**WHAT THIS TASK INVOLVES**
Copy each line of the data beneath in which the word "Ties" appears.

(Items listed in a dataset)
--*--
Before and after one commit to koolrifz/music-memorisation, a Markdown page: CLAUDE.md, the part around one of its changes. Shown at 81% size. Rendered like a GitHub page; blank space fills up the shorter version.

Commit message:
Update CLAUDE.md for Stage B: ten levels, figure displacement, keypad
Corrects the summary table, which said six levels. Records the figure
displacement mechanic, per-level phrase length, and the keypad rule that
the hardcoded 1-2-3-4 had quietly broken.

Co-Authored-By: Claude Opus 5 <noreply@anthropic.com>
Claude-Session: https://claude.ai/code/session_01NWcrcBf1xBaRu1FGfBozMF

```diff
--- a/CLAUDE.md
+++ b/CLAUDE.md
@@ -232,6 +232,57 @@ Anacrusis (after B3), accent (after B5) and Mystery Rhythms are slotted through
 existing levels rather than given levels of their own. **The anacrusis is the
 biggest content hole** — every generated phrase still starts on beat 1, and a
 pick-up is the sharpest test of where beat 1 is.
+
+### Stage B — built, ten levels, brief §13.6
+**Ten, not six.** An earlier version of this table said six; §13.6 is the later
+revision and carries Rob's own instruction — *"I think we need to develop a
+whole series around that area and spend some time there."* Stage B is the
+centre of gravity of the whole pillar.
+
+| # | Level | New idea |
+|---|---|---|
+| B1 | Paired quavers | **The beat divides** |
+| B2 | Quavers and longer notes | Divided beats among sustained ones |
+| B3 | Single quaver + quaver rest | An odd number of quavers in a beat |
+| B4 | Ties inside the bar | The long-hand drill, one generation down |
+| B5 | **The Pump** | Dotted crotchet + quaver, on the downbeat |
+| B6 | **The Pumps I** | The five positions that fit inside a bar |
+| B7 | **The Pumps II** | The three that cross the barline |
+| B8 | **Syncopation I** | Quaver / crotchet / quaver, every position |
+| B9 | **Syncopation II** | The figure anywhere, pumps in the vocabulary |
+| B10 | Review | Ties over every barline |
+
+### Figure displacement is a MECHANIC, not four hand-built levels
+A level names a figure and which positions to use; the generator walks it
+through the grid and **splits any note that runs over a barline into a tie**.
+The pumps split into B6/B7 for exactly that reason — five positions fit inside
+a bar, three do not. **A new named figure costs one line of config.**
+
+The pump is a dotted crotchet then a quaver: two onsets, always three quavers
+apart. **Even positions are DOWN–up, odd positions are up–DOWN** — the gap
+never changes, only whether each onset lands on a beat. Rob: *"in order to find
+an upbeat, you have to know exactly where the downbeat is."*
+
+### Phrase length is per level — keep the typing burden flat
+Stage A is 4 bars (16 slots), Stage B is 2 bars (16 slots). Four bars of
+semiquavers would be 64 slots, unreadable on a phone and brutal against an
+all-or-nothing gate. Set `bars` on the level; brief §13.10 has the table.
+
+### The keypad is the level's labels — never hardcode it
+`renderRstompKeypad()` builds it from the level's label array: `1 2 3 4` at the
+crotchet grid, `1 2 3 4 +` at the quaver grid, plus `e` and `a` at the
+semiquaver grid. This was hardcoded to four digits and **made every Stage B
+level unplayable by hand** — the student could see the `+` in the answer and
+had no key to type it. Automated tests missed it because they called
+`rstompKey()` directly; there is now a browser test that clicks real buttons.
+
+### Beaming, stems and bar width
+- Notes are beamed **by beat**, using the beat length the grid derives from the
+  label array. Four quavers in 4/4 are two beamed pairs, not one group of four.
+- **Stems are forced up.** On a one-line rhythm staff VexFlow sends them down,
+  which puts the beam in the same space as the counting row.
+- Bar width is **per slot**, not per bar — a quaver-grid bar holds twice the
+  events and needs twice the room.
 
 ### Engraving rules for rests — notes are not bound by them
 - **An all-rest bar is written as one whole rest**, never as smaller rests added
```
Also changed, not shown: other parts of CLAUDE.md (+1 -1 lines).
--*--
**YOUR RESPONSE**
+| B4 | Ties inside the bar | The long-hand drill, one generation down |
+| B10 | Review | Ties over every barline |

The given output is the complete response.